◆ Collection entries ◆

========================

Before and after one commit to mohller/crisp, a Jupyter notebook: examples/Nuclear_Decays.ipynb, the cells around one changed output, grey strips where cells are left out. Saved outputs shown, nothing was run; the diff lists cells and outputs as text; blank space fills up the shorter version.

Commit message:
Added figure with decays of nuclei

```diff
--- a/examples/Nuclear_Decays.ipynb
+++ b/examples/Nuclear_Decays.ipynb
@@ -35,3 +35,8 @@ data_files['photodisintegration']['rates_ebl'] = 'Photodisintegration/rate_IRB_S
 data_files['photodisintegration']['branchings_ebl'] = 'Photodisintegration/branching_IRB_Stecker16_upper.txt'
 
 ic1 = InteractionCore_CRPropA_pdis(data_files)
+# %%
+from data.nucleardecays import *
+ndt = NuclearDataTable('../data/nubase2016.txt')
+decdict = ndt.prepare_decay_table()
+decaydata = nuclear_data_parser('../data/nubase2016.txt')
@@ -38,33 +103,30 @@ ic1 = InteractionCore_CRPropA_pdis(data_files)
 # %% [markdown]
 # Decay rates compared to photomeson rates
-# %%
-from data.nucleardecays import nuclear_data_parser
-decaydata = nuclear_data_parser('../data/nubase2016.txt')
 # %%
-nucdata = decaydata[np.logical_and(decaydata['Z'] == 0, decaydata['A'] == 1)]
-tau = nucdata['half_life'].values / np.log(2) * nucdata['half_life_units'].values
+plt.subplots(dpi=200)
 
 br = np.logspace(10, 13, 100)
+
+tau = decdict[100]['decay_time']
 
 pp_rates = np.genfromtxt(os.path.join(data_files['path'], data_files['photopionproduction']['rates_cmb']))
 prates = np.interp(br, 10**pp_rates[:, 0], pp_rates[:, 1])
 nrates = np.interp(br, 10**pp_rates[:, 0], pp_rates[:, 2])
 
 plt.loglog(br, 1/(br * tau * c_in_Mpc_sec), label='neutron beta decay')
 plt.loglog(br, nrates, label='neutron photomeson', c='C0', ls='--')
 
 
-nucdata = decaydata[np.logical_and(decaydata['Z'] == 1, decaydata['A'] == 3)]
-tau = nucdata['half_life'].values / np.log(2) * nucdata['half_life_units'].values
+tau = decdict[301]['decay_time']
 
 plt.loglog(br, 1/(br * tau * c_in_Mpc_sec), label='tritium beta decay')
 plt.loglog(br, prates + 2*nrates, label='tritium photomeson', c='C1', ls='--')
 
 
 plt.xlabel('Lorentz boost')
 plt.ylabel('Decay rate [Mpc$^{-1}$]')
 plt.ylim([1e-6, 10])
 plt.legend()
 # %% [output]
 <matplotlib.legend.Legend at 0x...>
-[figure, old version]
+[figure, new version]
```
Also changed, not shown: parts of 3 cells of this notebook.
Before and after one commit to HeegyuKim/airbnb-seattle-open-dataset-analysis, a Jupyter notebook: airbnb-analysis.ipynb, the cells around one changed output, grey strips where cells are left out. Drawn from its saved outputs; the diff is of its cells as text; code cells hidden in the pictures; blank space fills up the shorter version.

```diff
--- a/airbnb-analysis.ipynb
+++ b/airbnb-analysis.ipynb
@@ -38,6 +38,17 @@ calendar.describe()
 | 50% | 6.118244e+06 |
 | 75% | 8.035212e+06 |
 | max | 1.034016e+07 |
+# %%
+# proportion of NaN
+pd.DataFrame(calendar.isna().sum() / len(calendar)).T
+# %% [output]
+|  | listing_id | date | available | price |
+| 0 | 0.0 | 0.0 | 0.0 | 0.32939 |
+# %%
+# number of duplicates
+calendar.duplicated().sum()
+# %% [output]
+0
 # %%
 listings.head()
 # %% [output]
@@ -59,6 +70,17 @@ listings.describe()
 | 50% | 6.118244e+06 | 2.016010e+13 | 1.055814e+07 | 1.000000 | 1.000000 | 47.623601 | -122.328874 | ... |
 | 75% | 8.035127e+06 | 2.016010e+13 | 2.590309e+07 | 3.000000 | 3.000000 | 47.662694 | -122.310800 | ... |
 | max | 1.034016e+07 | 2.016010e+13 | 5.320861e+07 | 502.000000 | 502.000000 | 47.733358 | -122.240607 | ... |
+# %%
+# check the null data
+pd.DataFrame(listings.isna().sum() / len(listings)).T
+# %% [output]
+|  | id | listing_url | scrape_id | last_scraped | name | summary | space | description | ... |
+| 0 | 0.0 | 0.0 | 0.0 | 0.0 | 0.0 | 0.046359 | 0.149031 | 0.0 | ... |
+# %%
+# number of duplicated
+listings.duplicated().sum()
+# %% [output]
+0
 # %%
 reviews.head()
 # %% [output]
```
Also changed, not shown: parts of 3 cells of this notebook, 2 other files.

========================

◆ INSTRUCTIONS TO FOLLOW ◆
Copy out each line of the records above that includes "cells".

◆ RESULT OF THE EXERCISE ◆
Before and after one commit to mohller/crisp, a Jupyter notebook: examples/Nuclear_Decays.ipynb, the cells around one changed output, grey strips where cells are left out. Saved outputs shown, nothing was run; the diff lists cells and outputs as text; blank space fills up the shorter version.
Also changed, not shown: parts of 3 cells of this notebook.
Before and after one commit to HeegyuKim/airbnb-seattle-open-dataset-analysis, a Jupyter notebook: airbnb-analysis.ipynb, the cells around one changed output, grey strips where cells are left out. Drawn from its saved outputs; the diff is of its cells as text; code cells hidden in the pictures; blank space fills up the shorter version.
Also changed, not shown: parts of 3 cells of this notebook, 2 other files.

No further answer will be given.